EXCERPTED DATA:
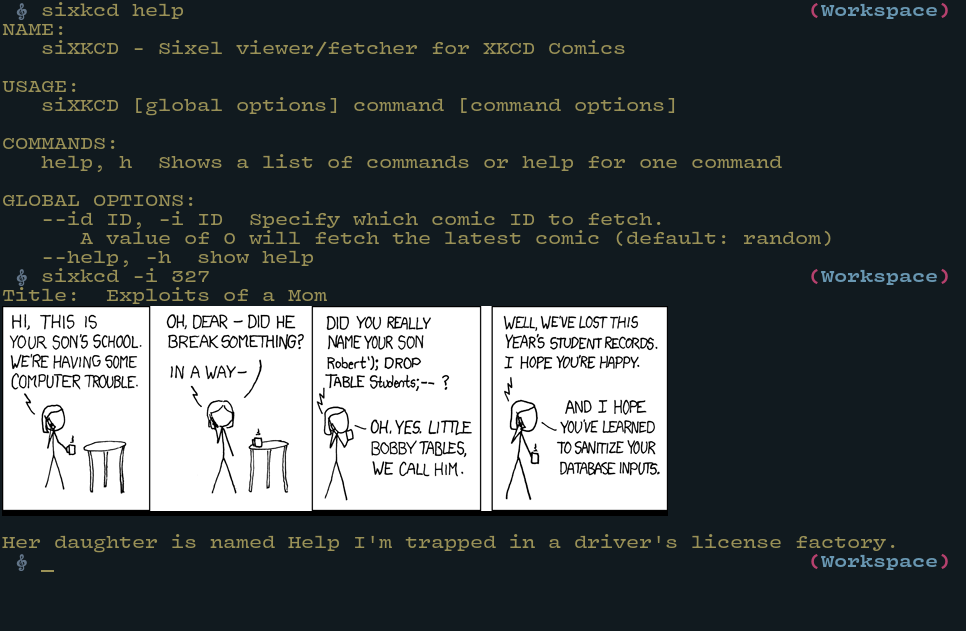
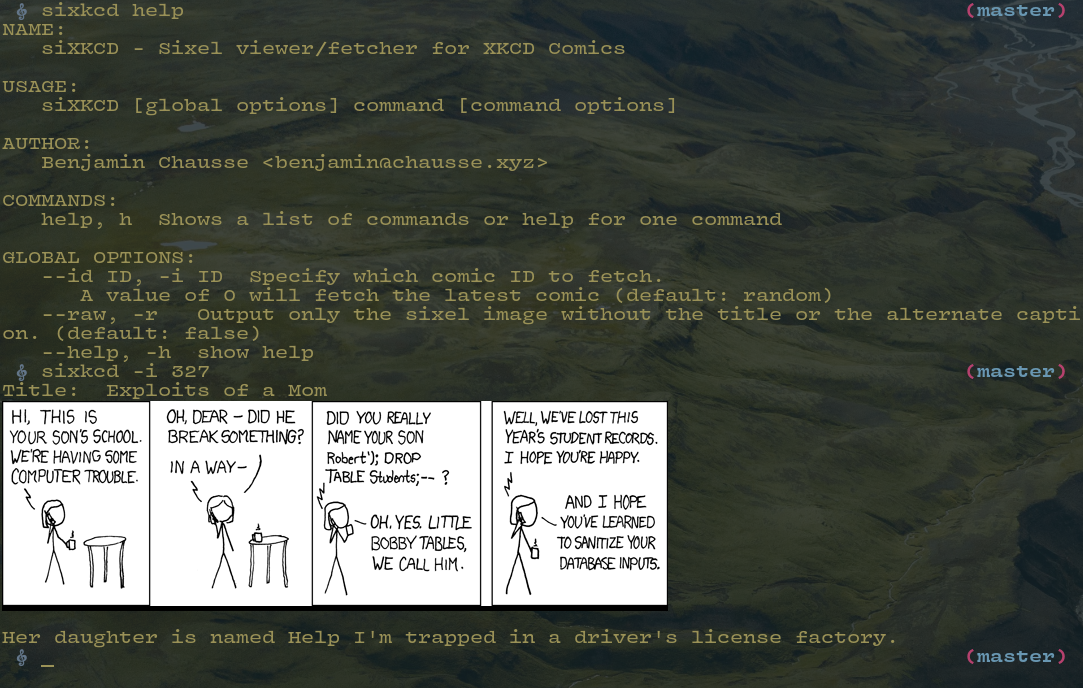
Build with makefile + raw mode

diff --git a/sixkcd.go b/sixkcd.go
@@ -22,7 +22,7 @@ const (
   target = "info.0.json"
 )
 
-type Xkcd struct {
+type Comic struct {
   Month string
   Num int
   Link string
@@ -40,11 +40,22 @@ func main() {
   app := &cli.App{
     Name: "siXKCD",
     Usage: "Sixel viewer/fetcher for XKCD Comics",
+    Authors: []*cli.Author{
+      {
+        Name: "Benjamin Chausse",
+        Email: "benjamin@chausse.xyz",
+      },
+    },
     Flags: []cli.Flag{
       &cli.StringFlag{
         Name: "id",
         Aliases: []string{"i"},
         Usage: "Specify which comic `ID` to fetch.\nA value of 0 will fetch the latest comic (default: random)",
+      },
+      &cli.BoolFlag{
+        Name: "raw",
+        Aliases: []string{"r"},
+        Usage: "Output only the sixel image without the title or the alternate caption.",
       },
     },
     Action: func(ctx *cli.Context) error {
@@ -62,11 +73,17 @@ func main() {
       }
       var img image.Image = fetchImg(comic.Img)
 
-      fmt.Println("Title: ", comic.Title)
       encoder := sixel.NewEncoder(os.Stdout)
-      _ = encoder.Encode(img)
-      if comic.Alt != "" {
-        fmt.Println(comic.Alt)
+
+      switch ctx.Bool("raw") {
+      case true:
+        _ = encoder.Encode(img)
+      default:
+        fmt.Println("Title: ", comic.Title)
+        _ = encoder.Encode(img)
+        if comic.Alt != "" {
+          fmt.Println(comic.Alt)
+        }
       }
 
 
@@ -79,7 +96,7 @@ func main() {
   }
 }
 
-func fetchComic(id string) Xkcd {
+func fetchComic(id string) Comic {
   var res *http.Response
 
   var err error
@@ -89,23 +106,23 @@ func fetchComic(id string) Xkcd {
   } else {
     res, err = http.Get(hostname+"/"+id+"/"+target)
   }
+  defer res.Body.Close()
 
   if err != nil {
     log.Fatal(err)
   }
 
   content, err := io.ReadAll(res.Body)
-  res.Body.Close()
   if err != nil {
     log.Fatal(err)
   }
-  today := Xkcd{}
-  err = json.Unmarshal(content, &today)
+  comic := Comic{}
+  err = json.Unmarshal(content, &comic)
   if err != nil {
     log.Fatal(err)
   }
 
-  return today
+  return comic
 }
 
 func fetchImg(url string) image.Image {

WHAT THE EXERCISE ASKS:
Report how many lines in the data include the string "default", giving nothing but that number.

EXERCISE ANSWER:
2